> _DESCRIPTION OF THE TASK_
Copy every line of the entries that has the string "only" in it.

(Extracted records)

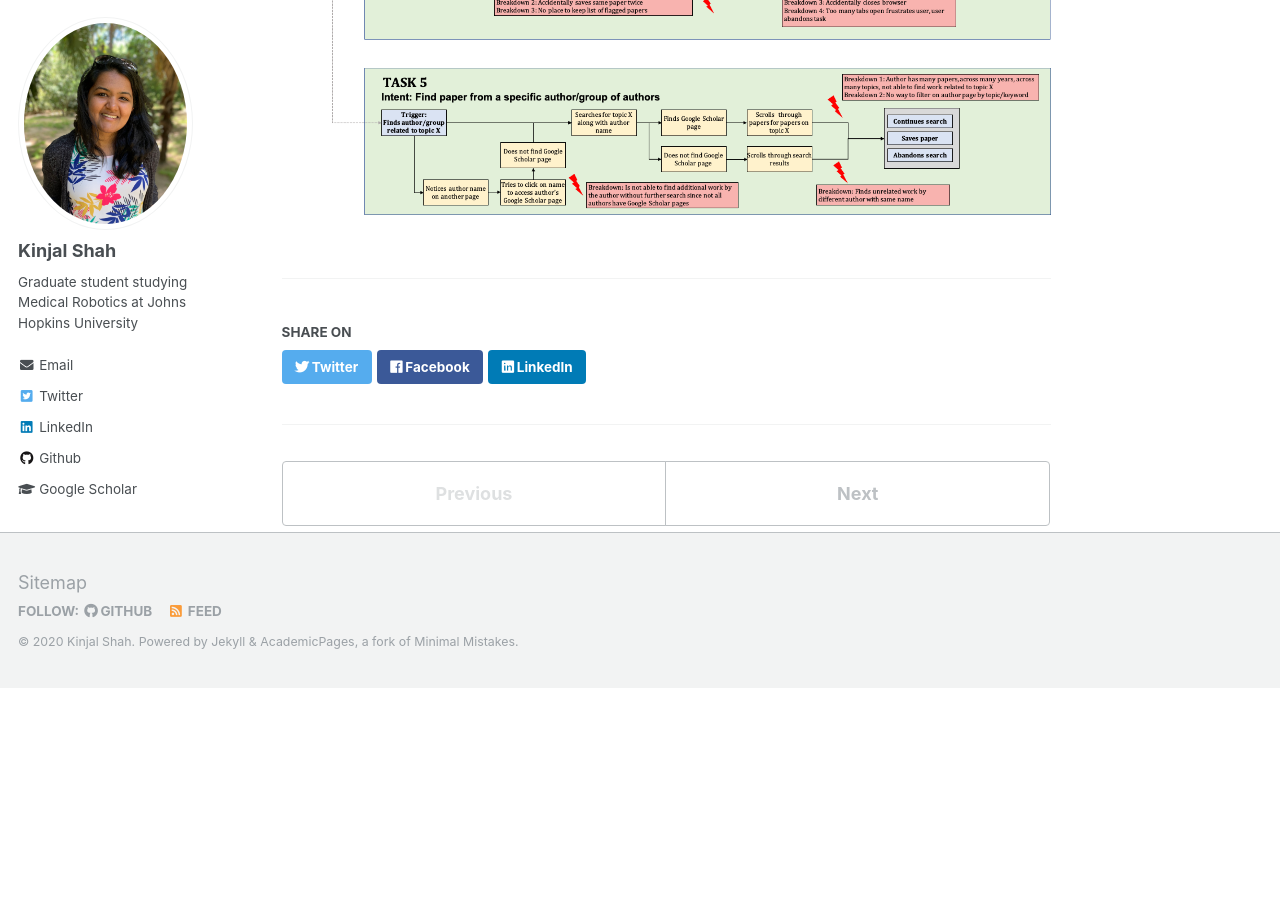
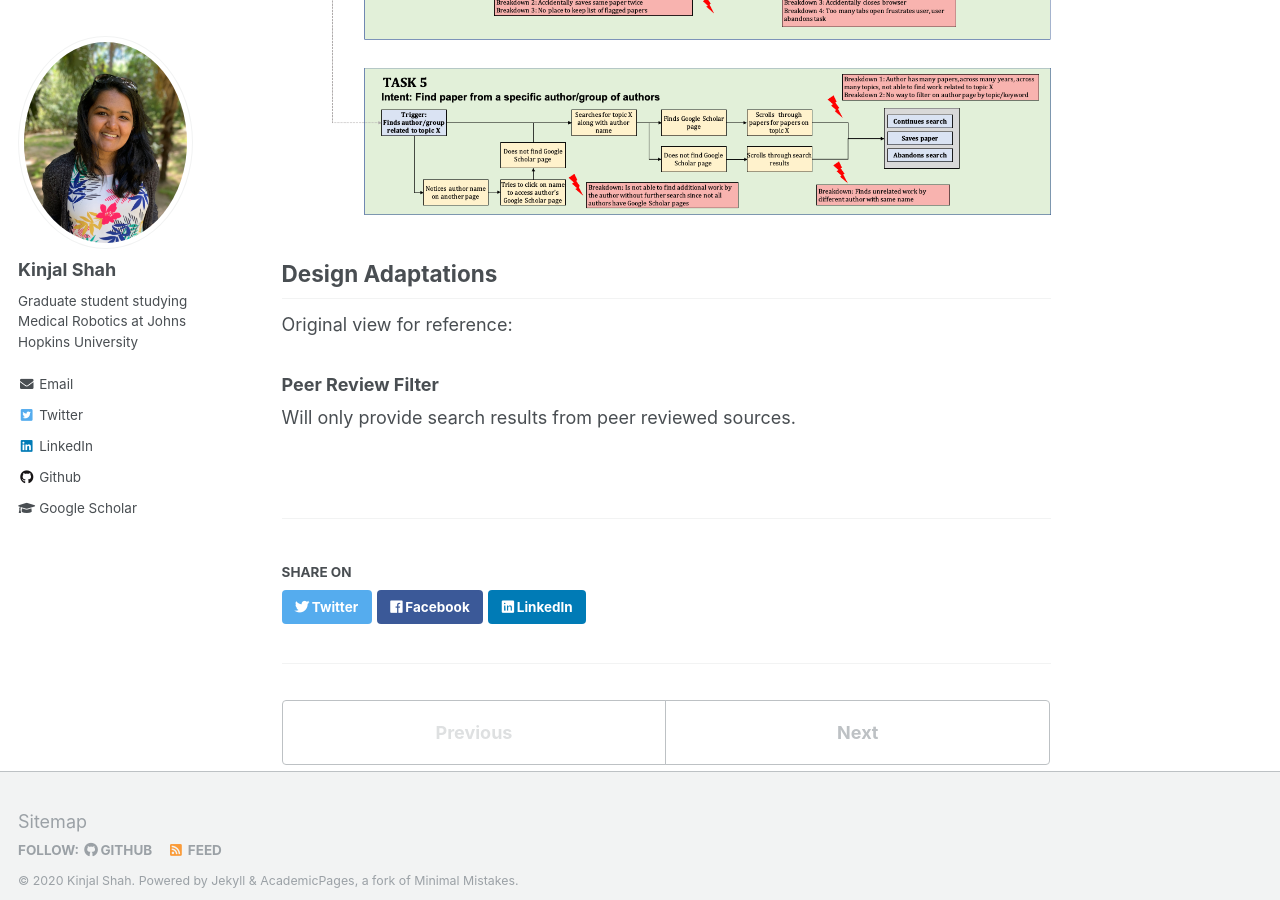
Before and after one commit to kinjmshah/kinjmshah.github.io, a Jekyll site: the page built from _portfolio/HCI_CI_LoFiPrototype.md, in a window 1280 px wide and 900 px high, scrolled down 3377 px. Built offline with Jekyll 4.4.1, drawn with Linux system fonts in a browser that asks for light colours; before the commit the page ends 4065 px from its top, so only the background shows below that.

Commit message:
Update HCI_CI_LoFiPrototype.md

```diff
--- a/_portfolio/HCI_CI_LoFiPrototype.md
+++ b/_portfolio/HCI_CI_LoFiPrototype.md
@@ -73,3 +73,11 @@ Path 2:
 <div align="center">
   <img src='/images/hci/HCI_A1_SeqModel.png'>
 </div>
+
+## Design Adaptations
+
+Original view for reference:
+
+### Peer Review Filter
+
+Will only provide search results from peer reviewed sources.
```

> _RESPONSE AREA_
Before and after one commit to kinjmshah/kinjmshah.github.io, a Jekyll site: the page built from _portfolio/HCI_CI_LoFiPrototype.md, in a window 1280 px wide and 900 px high, scrolled down 3377 px. Built offline with Jekyll 4.4.1, drawn with Linux system fonts in a browser that asks for light colours; before the commit the page ends 4065 px from its top, so only the background shows below that.
+Will only provide search results from peer reviewed sources.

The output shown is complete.